PROBLEM DESCRIPTION -
Type out every line below exactly as it reads.

INFORMATION GIVEN -
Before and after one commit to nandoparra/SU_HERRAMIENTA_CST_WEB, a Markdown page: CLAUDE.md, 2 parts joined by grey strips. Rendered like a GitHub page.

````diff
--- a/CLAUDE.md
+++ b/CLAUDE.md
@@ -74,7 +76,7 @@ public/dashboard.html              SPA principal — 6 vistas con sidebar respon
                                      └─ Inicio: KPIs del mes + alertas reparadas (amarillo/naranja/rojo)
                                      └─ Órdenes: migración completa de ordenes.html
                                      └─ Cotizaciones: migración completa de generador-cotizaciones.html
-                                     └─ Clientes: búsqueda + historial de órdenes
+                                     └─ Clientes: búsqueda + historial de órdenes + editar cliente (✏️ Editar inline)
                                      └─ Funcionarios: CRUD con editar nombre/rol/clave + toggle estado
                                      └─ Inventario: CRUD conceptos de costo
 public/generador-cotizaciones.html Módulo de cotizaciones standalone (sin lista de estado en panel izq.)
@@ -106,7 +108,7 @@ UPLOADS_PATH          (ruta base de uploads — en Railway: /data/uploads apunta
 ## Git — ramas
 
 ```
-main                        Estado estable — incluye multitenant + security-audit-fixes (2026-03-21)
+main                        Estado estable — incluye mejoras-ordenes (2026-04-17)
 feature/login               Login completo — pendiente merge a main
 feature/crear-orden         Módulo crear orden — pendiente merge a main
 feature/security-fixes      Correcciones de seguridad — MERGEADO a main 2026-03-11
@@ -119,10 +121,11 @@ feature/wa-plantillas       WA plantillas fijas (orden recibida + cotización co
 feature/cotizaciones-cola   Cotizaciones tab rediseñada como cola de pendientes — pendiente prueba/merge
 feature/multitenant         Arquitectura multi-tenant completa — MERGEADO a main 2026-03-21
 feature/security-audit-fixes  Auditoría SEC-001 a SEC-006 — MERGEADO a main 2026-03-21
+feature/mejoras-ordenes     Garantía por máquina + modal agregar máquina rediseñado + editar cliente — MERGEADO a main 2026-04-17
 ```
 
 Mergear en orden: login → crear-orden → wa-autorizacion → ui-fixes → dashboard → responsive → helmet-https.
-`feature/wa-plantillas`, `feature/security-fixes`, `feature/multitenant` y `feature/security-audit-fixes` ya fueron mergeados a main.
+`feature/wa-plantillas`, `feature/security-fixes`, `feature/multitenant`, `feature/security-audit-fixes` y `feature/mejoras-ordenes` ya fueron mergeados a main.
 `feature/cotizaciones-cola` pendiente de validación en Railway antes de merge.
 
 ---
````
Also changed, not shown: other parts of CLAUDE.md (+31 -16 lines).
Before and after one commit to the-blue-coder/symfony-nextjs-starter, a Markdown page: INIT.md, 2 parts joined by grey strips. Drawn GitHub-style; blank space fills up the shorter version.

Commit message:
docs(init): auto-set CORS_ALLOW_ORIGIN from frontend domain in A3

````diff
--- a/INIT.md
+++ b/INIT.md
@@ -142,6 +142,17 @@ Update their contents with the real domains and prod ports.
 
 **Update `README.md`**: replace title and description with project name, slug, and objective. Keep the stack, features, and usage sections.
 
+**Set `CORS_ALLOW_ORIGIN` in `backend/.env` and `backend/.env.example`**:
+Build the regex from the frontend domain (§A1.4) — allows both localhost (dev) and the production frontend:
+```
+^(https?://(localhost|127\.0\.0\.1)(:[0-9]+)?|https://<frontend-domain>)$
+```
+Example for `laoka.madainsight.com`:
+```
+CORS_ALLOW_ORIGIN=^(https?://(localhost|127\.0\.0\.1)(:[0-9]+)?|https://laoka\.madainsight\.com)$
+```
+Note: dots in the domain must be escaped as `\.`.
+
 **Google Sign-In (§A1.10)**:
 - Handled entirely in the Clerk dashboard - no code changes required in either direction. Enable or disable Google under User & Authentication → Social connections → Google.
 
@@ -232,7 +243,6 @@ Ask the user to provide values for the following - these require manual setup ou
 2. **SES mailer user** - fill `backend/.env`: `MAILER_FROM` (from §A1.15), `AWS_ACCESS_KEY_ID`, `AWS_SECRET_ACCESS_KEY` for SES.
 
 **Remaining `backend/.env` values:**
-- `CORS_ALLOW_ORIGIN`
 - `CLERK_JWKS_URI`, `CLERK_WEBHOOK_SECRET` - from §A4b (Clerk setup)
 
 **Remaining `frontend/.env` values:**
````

REPLY TO THE TASK -
Before and after one commit to nandoparra/SU_HERRAMIENTA_CST_WEB, a Markdown page: CLAUDE.md, 2 parts joined by grey strips. Rendered like a GitHub page.

````diff
--- a/CLAUDE.md
+++ b/CLAUDE.md
@@ -74,7 +76,7 @@ public/dashboard.html              SPA principal — 6 vistas con sidebar respon
                                      └─ Inicio: KPIs del mes + alertas reparadas (amarillo/naranja/rojo)
                                      └─ Órdenes: migración completa de ordenes.html
                                      └─ Cotizaciones: migración completa de generador-cotizaciones.html
-                                     └─ Clientes: búsqueda + historial de órdenes
+                                     └─ Clientes: búsqueda + historial de órdenes + editar cliente (✏️ Editar inline)
                                      └─ Funcionarios: CRUD con editar nombre/rol/clave + toggle estado
                                      └─ Inventario: CRUD conceptos de costo
 public/generador-cotizaciones.html Módulo de cotizaciones standalone (sin lista de estado en panel izq.)
@@ -106,7 +108,7 @@ UPLOADS_PATH          (ruta base de uploads — en Railway: /data/uploads apunta
 ## Git — ramas
 
 ```
-main                        Estado estable — incluye multitenant + security-audit-fixes (2026-03-21)
+main                        Estado estable — incluye mejoras-ordenes (2026-04-17)
 feature/login               Login completo — pendiente merge a main
 feature/crear-orden         Módulo crear orden — pendiente merge a main
 feature/security-fixes      Correcciones de seguridad — MERGEADO a main 2026-03-11
@@ -119,10 +121,11 @@ feature/wa-plantillas       WA plantillas fijas (orden recibida + cotización co
 feature/cotizaciones-cola   Cotizaciones tab rediseñada como cola de pendientes — pendiente prueba/merge
 feature/multitenant         Arquitectura multi-tenant completa — MERGEADO a main 2026-03-21
 feature/security-audit-fixes  Auditoría SEC-001 a SEC-006 — MERGEADO a main 2026-03-21
+feature/mejoras-ordenes     Garantía por máquina + modal agregar máquina rediseñado + editar cliente — MERGEADO a main 2026-04-17
 ```
 
 Mergear en orden: login → crear-orden → wa-autorizacion → ui-fixes → dashboard → responsive → helmet-https.
-`feature/wa-plantillas`, `feature/security-fixes`, `feature/multitenant` y `feature/security-audit-fixes` ya fueron mergeados a main.
+`feature/wa-plantillas`, `feature/security-fixes`, `feature/multitenant`, `feature/security-audit-fixes` y `feature/mejoras-ordenes` ya fueron mergeados a main.
 `feature/cotizaciones-cola` pendiente de validación en Railway antes de merge.
 
 ---
````
Also changed, not shown: other parts of CLAUDE.md (+31 -16 lines).
Before and after one commit to the-blue-coder/symfony-nextjs-starter, a Markdown page: INIT.md, 2 parts joined by grey strips. Drawn GitHub-style; blank space fills up the shorter version.

Commit message:
docs(init): auto-set CORS_ALLOW_ORIGIN from frontend domain in A3

````diff
--- a/INIT.md
+++ b/INIT.md
@@ -142,6 +142,17 @@ Update their contents with the real domains and prod ports.
 
 **Update `README.md`**: replace title and description with project name, slug, and objective. Keep the stack, features, and usage sections.
 
+**Set `CORS_ALLOW_ORIGIN` in `backend/.env` and `backend/.env.example`**:
+Build the regex from the frontend domain (§A1.4) — allows both localhost (dev) and the production frontend:
+```
+^(https?://(localhost|127\.0\.0\.1)(:[0-9]+)?|https://<frontend-domain>)$
+```
+Example for `laoka.madainsight.com`:
+```
+CORS_ALLOW_ORIGIN=^(https?://(localhost|127\.0\.0\.1)(:[0-9]+)?|https://laoka\.madainsight\.com)$
+```
+Note: dots in the domain must be escaped as `\.`.
+
 **Google Sign-In (§A1.10)**:
 - Handled entirely in the Clerk dashboard - no code changes required in either direction. Enable or disable Google under User & Authentication → Social connections → Google.
 
@@ -232,7 +243,6 @@ Ask the user to provide values for the following - these require manual setup ou
 2. **SES mailer user** - fill `backend/.env`: `MAILER_FROM` (from §A1.15), `AWS_ACCESS_KEY_ID`, `AWS_SECRET_ACCESS_KEY` for SES.
 
 **Remaining `backend/.env` values:**
-- `CORS_ALLOW_ORIGIN`
 - `CLERK_JWKS_URI`, `CLERK_WEBHOOK_SECRET` - from §A4b (Clerk setup)
 
 **Remaining `frontend/.env` values:**
````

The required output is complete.